Day 2, from Trenance to Holywell Bay, tomorrow… 😊

Garnedd-goch from Cwm Pennant, Snowdonia National Park, N. Wales

After scouring the Ordnance Survey app. for possible routes, I came across this one, which I believe was in the Trail magazine in September 2021. It only gave the route to the top of Mynydd Graig Goch so, to save retracing my steps, I descended firstly east then south before turning east again to reach the road back to the car park at the end of the valley.

Cwm Pennant is an amazingly peaceful little valley, the end of which is reached via a single track road and by opening (& closing obviously) 3 farm gates. This is sheep country and no mistake!

Spring has definitely arrived in North Wales…

There was great excitement here yesterday (on my part anyway) when Jude announced that she had seen a butterfly while pottering around her vegetable garden. No sooner had she uttered the words and I turned around and there it was. (See pic 1). And, later, while admiring all her hard work, I spotted another…

I think the walking season may have just begun. 😊

Walk from Boulmer to Low Newton-by-the-Sea and back, Northumberland, England

While we were staying in Alnwick, Jude went off for the day to see her best friend Kate in Edinburgh. I therefore took the opportunity to do a long(ish) walk (of about 14 miles or 22.5 km) from Boulmer. OK, I admit it, my main motivation was to stop for a beer at the Ship Inn in Low Newton-by-the-Sea. πŸ˜‹

As you will see from the gallery below, the weather was breezy, but quite kind until I set off for the return journey, when the winds dropped and the rain took over. I got so wet, my mobile phone screen decided to pack up and, despite my best efforts to revive it (by leaving it in a bag of dried rice for a week), it still doesn’t work.

Over the past few weeks, Jude and I have been in the habit of collecting bits of sea glass and washed up pottery from all the various beaches that we have visited. I therefore couldn’t stop myself picking up the handful in picture 2, which were all found in the small area seen just below my hand. Another load was safely put to one side until I returned, when I managed to completely fill my sandwich bag.
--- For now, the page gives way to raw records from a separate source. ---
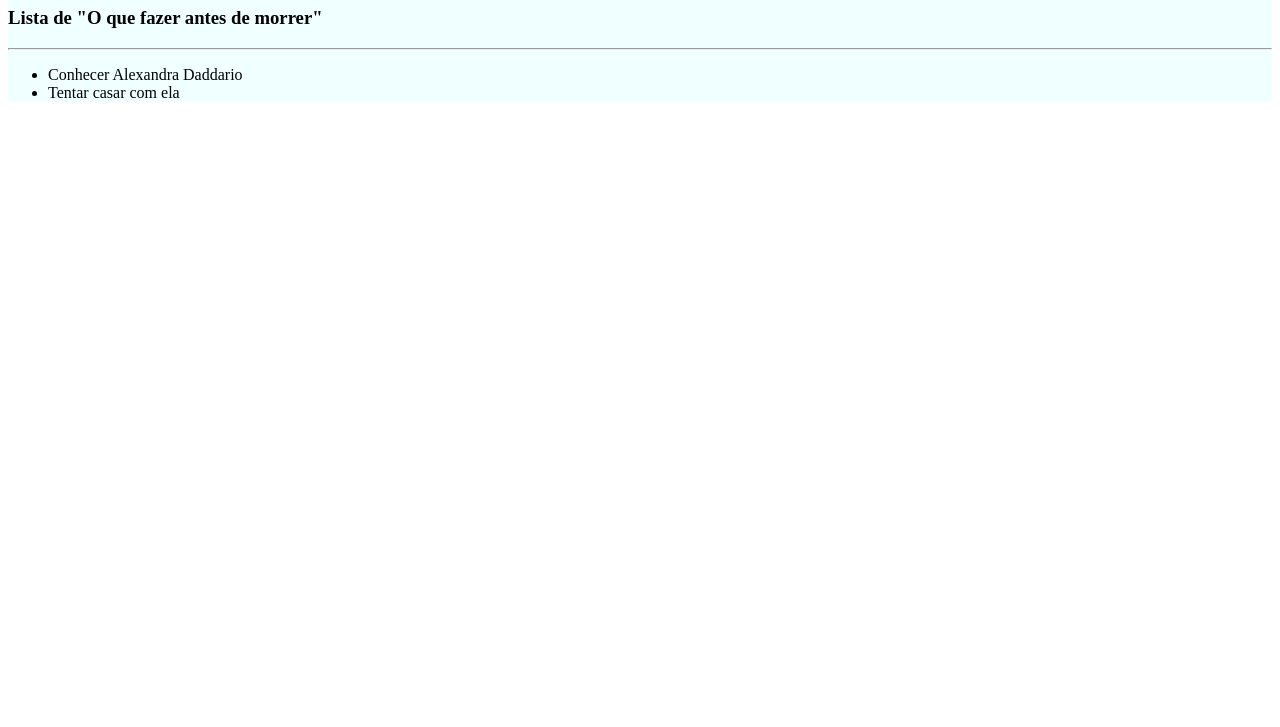
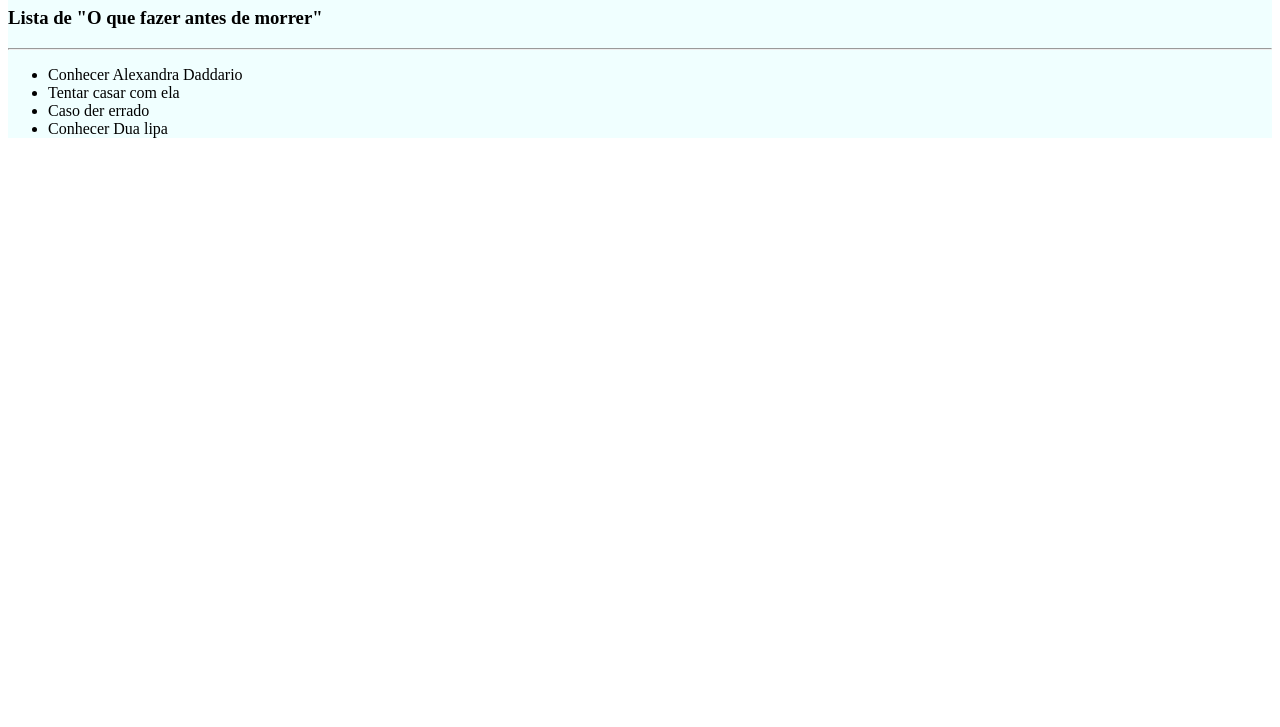
Before and after one commit to thiagocleite/CI-CD, a plain HTML site: page index.html in a window 1280 px wide. Shown: the part 73-800 px from the top of the page. Drawn offline with Linux system fonts and the light colour scheme.

Commit message:
mais ajustes

```diff
--- a/index.html
+++ b/index.html
@@ -19,6 +19,8 @@
         <ul>
             <li>Conhecer Alexandra Daddario</li>
             <li>Tentar casar com ela</li>
+            <li>Caso der errado</li>
+            <li>Conhecer Dua lipa</li>
         </ul>
     </div>
 </body>
```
The route also took in Dunstanburgh Castle and Embleton beach which I’ve previously posted here. My apologies for the duplication, but I don’t think you can ever have too much of a good thing!